● **Task statement**
Pull out each line of the data that includes the word "Member".

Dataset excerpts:
━━━━

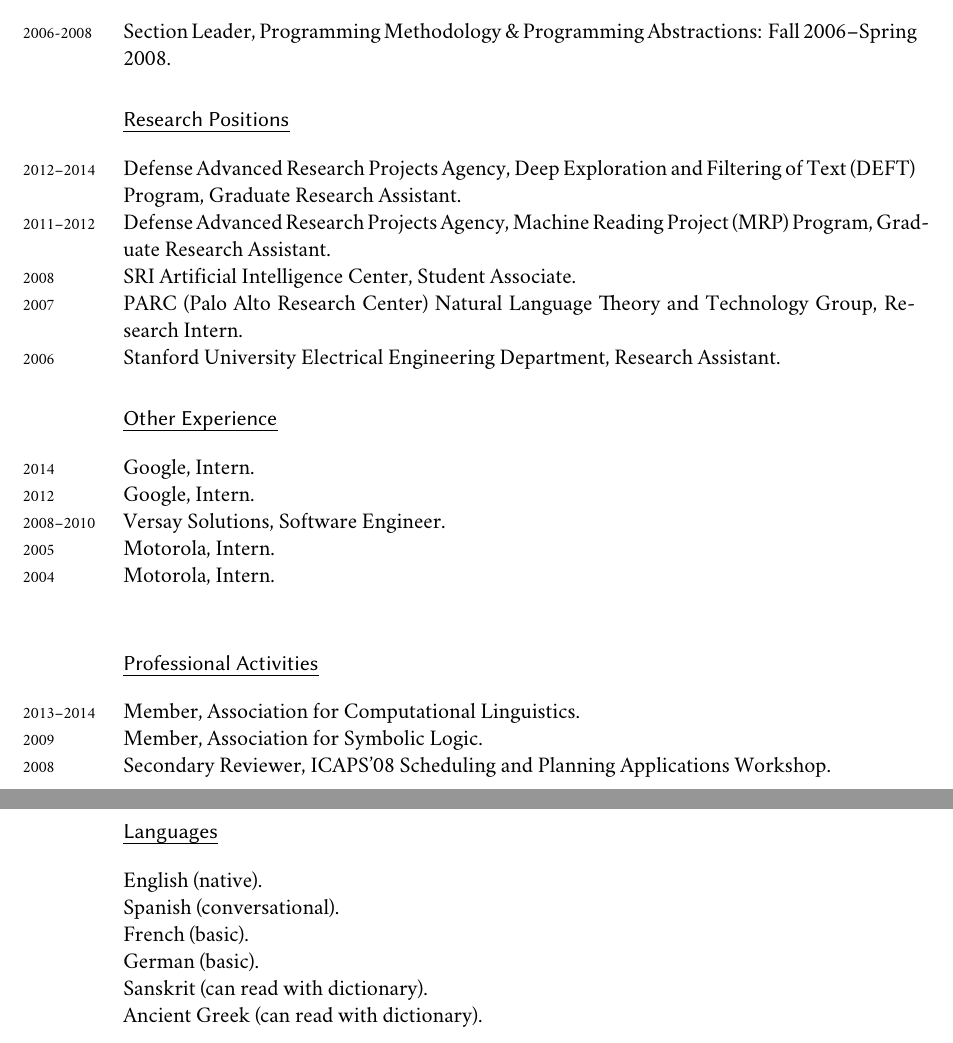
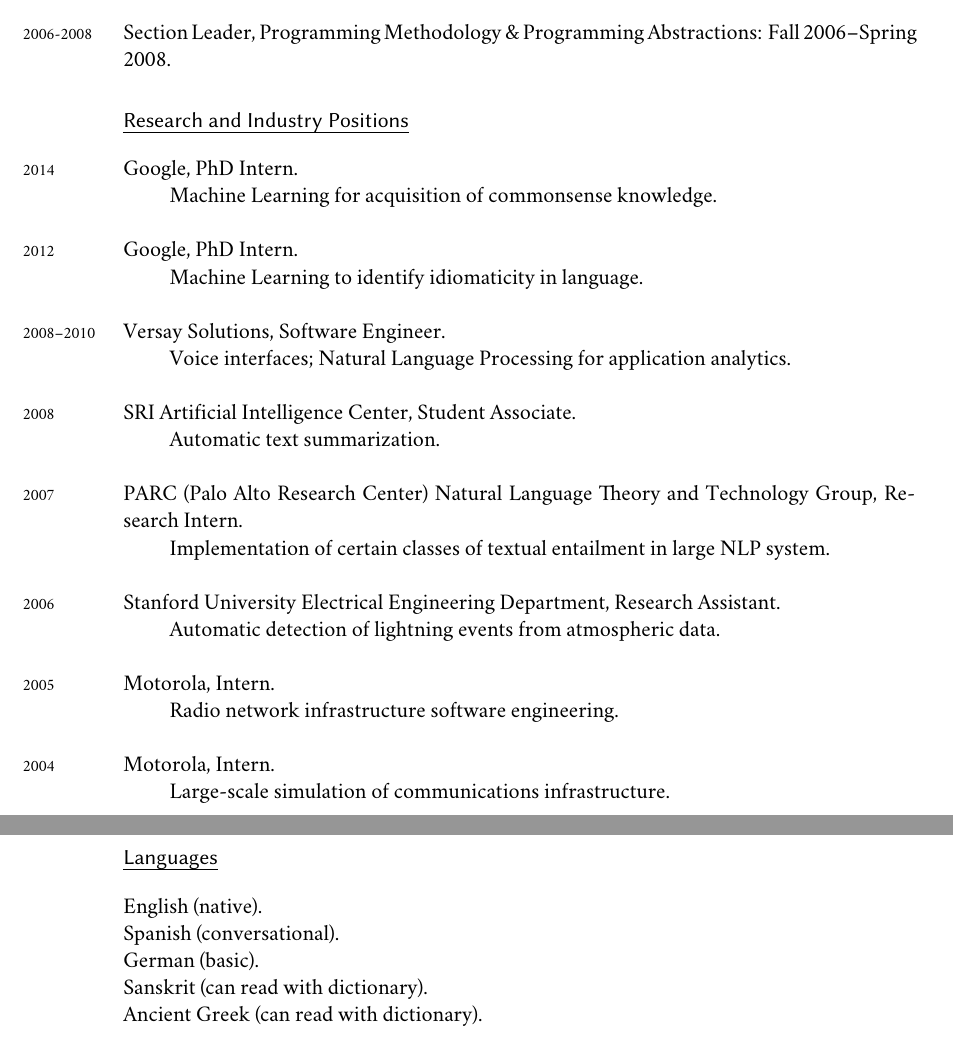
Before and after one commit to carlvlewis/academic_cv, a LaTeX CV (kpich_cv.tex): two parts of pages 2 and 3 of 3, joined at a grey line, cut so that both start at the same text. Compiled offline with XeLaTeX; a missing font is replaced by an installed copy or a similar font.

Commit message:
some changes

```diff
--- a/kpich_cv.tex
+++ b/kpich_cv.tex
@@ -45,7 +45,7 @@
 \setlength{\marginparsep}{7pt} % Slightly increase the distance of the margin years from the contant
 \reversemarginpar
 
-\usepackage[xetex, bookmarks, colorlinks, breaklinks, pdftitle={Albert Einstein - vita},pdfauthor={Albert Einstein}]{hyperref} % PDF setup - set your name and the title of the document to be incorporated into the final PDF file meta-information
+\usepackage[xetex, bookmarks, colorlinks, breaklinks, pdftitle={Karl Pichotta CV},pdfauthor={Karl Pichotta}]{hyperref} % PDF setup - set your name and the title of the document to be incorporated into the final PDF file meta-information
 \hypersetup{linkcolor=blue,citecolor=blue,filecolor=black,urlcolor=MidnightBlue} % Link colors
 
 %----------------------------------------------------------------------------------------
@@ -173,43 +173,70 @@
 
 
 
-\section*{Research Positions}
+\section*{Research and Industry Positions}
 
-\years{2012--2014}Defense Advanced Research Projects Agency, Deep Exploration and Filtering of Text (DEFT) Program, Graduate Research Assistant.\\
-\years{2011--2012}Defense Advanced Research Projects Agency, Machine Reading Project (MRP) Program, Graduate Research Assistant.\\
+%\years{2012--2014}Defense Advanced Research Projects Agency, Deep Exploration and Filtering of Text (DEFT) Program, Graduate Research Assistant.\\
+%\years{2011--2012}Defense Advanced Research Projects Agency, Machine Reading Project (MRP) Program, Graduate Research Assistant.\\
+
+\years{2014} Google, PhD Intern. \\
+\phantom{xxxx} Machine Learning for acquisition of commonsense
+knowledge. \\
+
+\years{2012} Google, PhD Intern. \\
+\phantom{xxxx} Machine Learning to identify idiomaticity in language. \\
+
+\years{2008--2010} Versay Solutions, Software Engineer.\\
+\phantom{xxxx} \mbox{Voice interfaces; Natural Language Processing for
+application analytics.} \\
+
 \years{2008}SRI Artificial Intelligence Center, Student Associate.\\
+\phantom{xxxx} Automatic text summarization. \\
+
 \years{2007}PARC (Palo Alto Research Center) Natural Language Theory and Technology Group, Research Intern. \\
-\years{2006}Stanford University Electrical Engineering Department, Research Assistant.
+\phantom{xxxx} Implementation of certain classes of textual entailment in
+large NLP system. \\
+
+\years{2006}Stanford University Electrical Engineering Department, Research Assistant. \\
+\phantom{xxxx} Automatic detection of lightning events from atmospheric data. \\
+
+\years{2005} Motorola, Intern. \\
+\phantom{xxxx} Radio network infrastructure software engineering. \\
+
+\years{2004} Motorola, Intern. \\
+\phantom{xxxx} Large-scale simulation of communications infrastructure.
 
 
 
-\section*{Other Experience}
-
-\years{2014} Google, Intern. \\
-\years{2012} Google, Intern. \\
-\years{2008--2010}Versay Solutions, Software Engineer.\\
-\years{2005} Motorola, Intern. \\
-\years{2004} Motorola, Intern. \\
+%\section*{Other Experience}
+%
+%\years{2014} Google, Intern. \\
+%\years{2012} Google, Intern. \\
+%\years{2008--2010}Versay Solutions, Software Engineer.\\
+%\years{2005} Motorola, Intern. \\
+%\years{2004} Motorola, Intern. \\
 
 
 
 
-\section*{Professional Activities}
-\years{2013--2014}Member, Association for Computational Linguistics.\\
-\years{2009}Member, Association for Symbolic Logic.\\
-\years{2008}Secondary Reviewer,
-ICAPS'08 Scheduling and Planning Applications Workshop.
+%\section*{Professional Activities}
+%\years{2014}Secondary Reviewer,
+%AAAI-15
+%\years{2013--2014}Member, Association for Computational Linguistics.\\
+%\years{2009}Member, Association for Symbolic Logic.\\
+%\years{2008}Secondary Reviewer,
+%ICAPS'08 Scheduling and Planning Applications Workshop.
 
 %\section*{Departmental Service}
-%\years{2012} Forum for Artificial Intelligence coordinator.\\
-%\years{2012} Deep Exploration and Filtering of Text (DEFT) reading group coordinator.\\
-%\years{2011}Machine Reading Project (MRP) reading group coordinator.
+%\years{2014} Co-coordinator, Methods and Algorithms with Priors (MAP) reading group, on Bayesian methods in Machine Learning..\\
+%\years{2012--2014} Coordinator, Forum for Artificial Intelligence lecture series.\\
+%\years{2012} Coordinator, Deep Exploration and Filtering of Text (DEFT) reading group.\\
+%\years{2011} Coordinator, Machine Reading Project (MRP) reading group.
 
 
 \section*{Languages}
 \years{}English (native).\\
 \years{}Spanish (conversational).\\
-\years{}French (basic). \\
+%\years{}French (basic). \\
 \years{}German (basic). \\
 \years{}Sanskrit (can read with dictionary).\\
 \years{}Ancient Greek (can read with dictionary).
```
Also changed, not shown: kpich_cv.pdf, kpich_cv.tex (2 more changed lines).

━━━━

● **Problem solution**
-\years{2013--2014}Member, Association for Computational Linguistics.\\
-\years{2009}Member, Association for Symbolic Logic.\\
+%\years{2013--2014}Member, Association for Computational Linguistics.\\
+%\years{2009}Member, Association for Symbolic Logic.\\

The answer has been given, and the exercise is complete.